Work item: Copy out each line of the material below that holds the string "learning".

Exercise input:
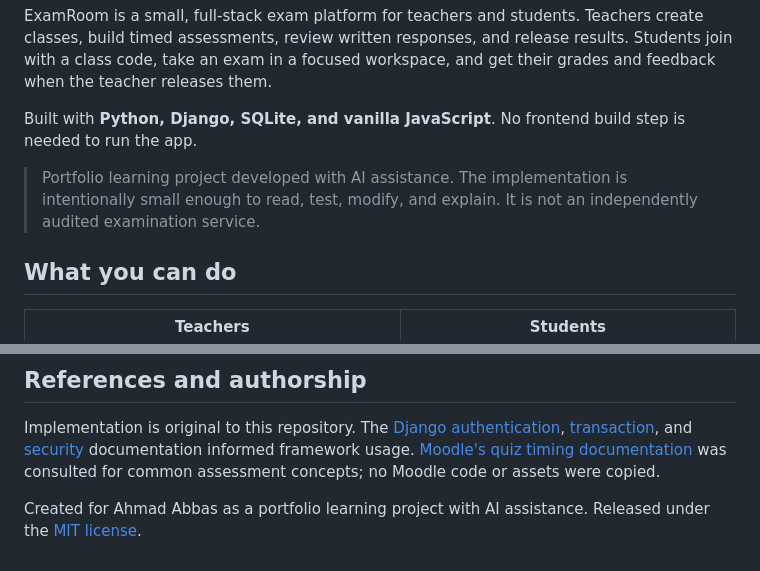
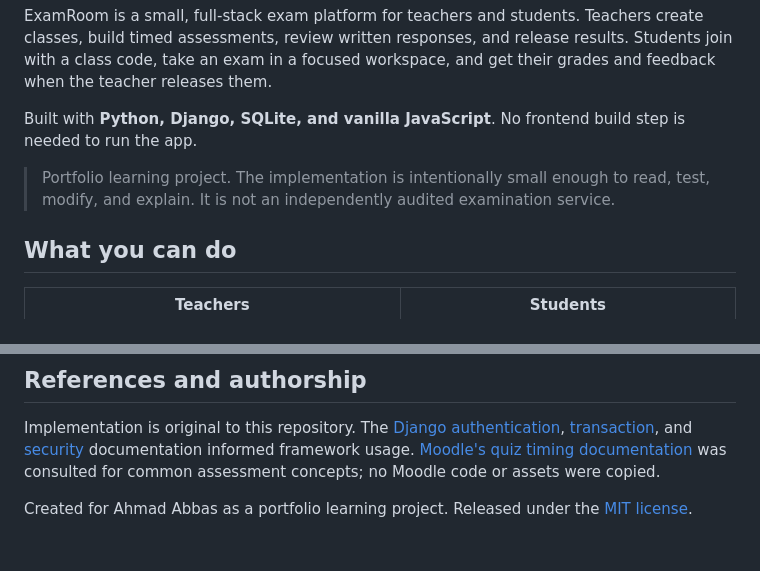
Before and after one commit to ahmad-abbass/examroom, a Markdown page: README.md, 2 parts joined by grey strips. Rendered like a GitHub page.

Commit message:
docs: simplify project descriptions

```diff
--- a/README.md
+++ b/README.md
@@ -8,7 +8,7 @@ ExamRoom is a small, full-stack exam platform for teachers and students. Teacher
 
 Built with **Python, Django, SQLite, and vanilla JavaScript**. No frontend build step is needed to run the app.
 
-> Portfolio learning project developed with AI assistance. The implementation is intentionally small enough to read, test, modify, and explain. It is not an independently audited examination service.
+> Portfolio learning project. The implementation is intentionally small enough to read, test, modify, and explain. It is not an independently audited examination service.
 
 ## What you can do
 
@@ -156,4 +156,4 @@ This is a classroom-scale, single-host application. SQLite uses `IMMEDIATE` tran
 
 Implementation is original to this repository. The [Django authentication](https://docs.djangoproject.com/en/5.2/topics/auth/default/), [transaction](https://docs.djangoproject.com/en/5.2/topics/db/transactions/), and [security](https://docs.djangoproject.com/en/5.2/topics/security/) documentation informed framework usage. [Moodle's quiz timing documentation](https://docs.moodle.org/502/en/Quiz_settings) was consulted for common assessment concepts; no Moodle code or assets were copied.
 
-Created for Ahmad Abbas as a portfolio learning project with AI assistance. Released under the [MIT license](LICENSE).
+Created for Ahmad Abbas as a portfolio learning project. Released under the [MIT license](LICENSE).
```
Also changed, not shown: docs/learning-guide.md (+2 -2 lines).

Answer below:
-> Portfolio learning project developed with AI assistance. The implementation is intentionally small enough to read, test, modify, and explain. It is not an independently audited examination service.
+> Portfolio learning project. The implementation is intentionally small enough to read, test, modify, and explain. It is not an independently audited examination service.
-Created for Ahmad Abbas as a portfolio learning project with AI assistance. Released under the [MIT license](LICENSE).
+Created for Ahmad Abbas as a portfolio learning project. Released under the [MIT license](LICENSE).
Also changed, not shown: docs/learning-guide.md (+2 -2 lines).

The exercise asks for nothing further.